52:Fort Dodge. Iowa. September 1861
Lieutenant John O’Neill and three soldiers have been patiently waiting for Finbar to arrive. O’Neill has been looking forward to meeting Finbar but is bemused to see him arrive with a young black woman. When he hears what has happened, O’Neill suggests that he arrange for one of his men to accompany Belle to Chicago. His brother owns a hotel there and he will give Belle a job. O’Neill assures her that she will be an employee and not a slave. Belle is appreciative but Finbar senses she does not want to go. He asks her if she wants to come to Dakota. O’Neill warns her that it is a frontier post but if she can put up with the discomfort he feels sure that his Colonel will find her a job. Belle seems relieved.
53:Fort Emmet. Dakota Territory. October 1861
The journey takes three weeks. Finbar gets to know O’Neill and realises how passionate he is about an independent Ireland. Most of his family died during the famine. O’Neill tells Finbar that he is planning to return to Ireland and join the Fenian cause. Finbar is interested to hear about the situation with the Indians. He asks O’Neill what he knows about the Metis and especially their young leader, Jean-Paul Goulet. Both men are increasingly fascinated by Belle, who is obviously far better educated than most other black women they have met. She is beginning to talk more openly, but immediately clams up when asked about her background. At one point on the journey a party of Sioux surrounds the group but O’Neill defuses the situation. When they arrive at Fort Emmet, Mangan, not fazed at all to see Belle, greets Finbar enthusiastically.

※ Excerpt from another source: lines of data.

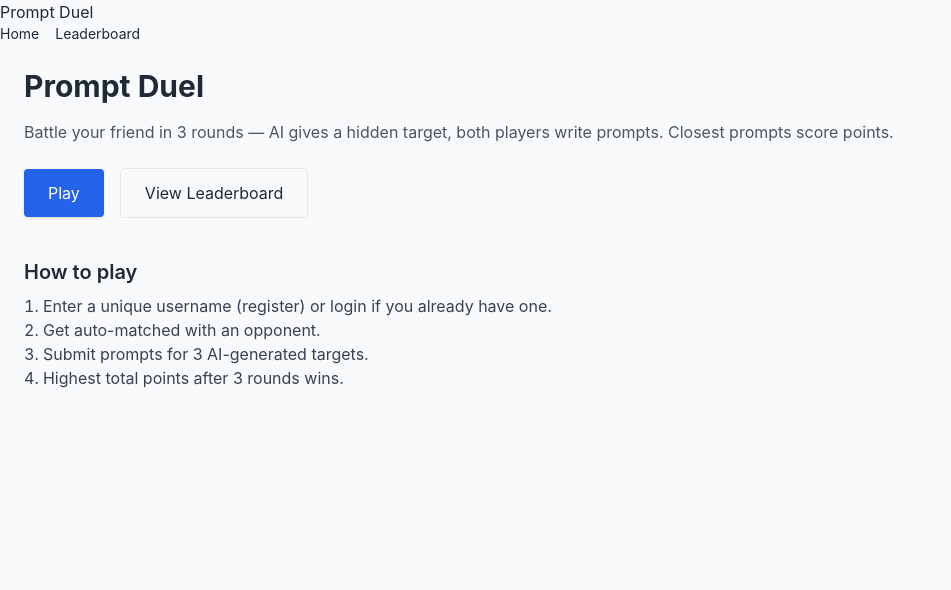
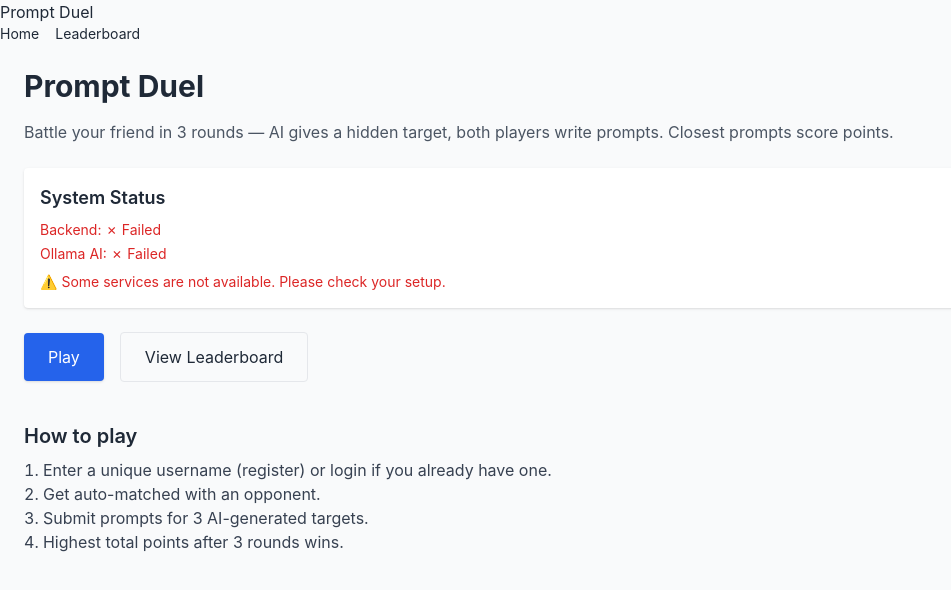
Before and after one commit to Kishalll/PromptWars, a Next.js app in the folder Frontend/: page / in a window 1280 px wide. Shown: the top 590 px of the page, without its empty margins (0-951 px from the left). Built offline with nearby package versions, Linux system fonts and the light colour scheme; no server answers.

Commit message:
Fix AI response and connection issues

```diff
--- a/Frontend/src/lib/api.js
+++ b/Frontend/src/lib/api.js
@@ -24,3 +24,7 @@ export async function fetchLeaderboard() {
 export async function health() {
   return api.get('/api/health');
 }
+
+export async function testOllama() {
+  return api.get('/api/test-ollama');
+}
--- a/Frontend/src/pages/index.js
+++ b/Frontend/src/pages/index.js
@@ -1,14 +1,73 @@
 // src/pages/index.js
+import { useEffect, useState } from "react";
 import Link from "next/link";
 import Header from "../components/Header";
+import { health, testOllama } from "../lib/api";
 
 export default function Home() {
+  const [connectionStatus, setConnectionStatus] = useState({
+    backend: 'checking',
+    ollama: 'checking'
+  });
+
+  useEffect(() => {
+    // Check backend connection
+    health()
+      .then(() => setConnectionStatus(prev => ({ ...prev, backend: 'connected' })))
+      .catch(() => setConnectionStatus(prev => ({ ...prev, backend: 'failed' })));
+
+    // Check Ollama connection
+    testOllama()
+      .then((res) => {
+        if (res.data.ollama_connected) {
+          setConnectionStatus(prev => ({ ...prev, ollama: 'connected' }));
+        } else {
+          setConnectionStatus(prev => ({ ...prev, ollama: 'failed' }));
+        }
+      })
+      .catch(() => setConnectionStatus(prev => ({ ...prev, ollama: 'failed' })));
+  }, []);
+
+  const getStatusColor = (status) => {
+    switch (status) {
+      case 'connected': return 'text-green-600';
+      case 'failed': return 'text-red-600';
+      default: return 'text-yellow-600';
+    }
+  };
+
+  const getStatusText = (status) => {
+    switch (status) {
+      case 'connected': return '✓ Connected';
+      case 'failed': return '✗ Failed';
+      default: return '⏳ Checking...';
+    }
+  };
+
   return (
     <div className="min-h-screen flex flex-col">
       <Header />
       <main className="flex-1 container mx-auto p-6">
         <h1 className="text-3xl font-bold mb-4">Prompt Duel</h1>
         <p className="mb-6 text-gray-600">Battle your friend in 3 rounds — AI gives a hidden target, both players write prompts. Closest prompts score points.</p>
+
+        {/* Connection Status */}
+        <div className="mb-6 p-4 bg-white rounded shadow">
+          <h3 className="text-lg font-semibold mb-2">System Status</h3>
+          <div className="space-y-1 text-sm">
+            <div className={`${getStatusColor(connectionStatus.backend)}`}>
+              Backend: {getStatusText(connectionStatus.backend)}
+            </div>
+            <div className={`${getStatusColor(connectionStatus.ollama)}`}>
+              Ollama AI: {getStatusText(connectionStatus.ollama)}
+            </div>
+          </div>
+          {(connectionStatus.backend === 'failed' || connectionStatus.ollama === 'failed') && (
+            <div className="mt-2 text-sm text-red-600">
+              ⚠️ Some services are not available. Please check your setup.
+            </div>
+          )}
+        </div>
 
         <div className="space-x-4">
           <Link href="/login" className="px-6 py-3 bg-blue-600 text-white rounded shadow inline-block">Play</Link>
```
Also changed, not shown: 2 other files (tests, documents, lock files or other folders).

54:Dakota Territory. October 1861
Mangan invites Finbar to accompany him on his last tour of the outlying forts before winter sets in. The time spent together allows Finbar to understand how Mangan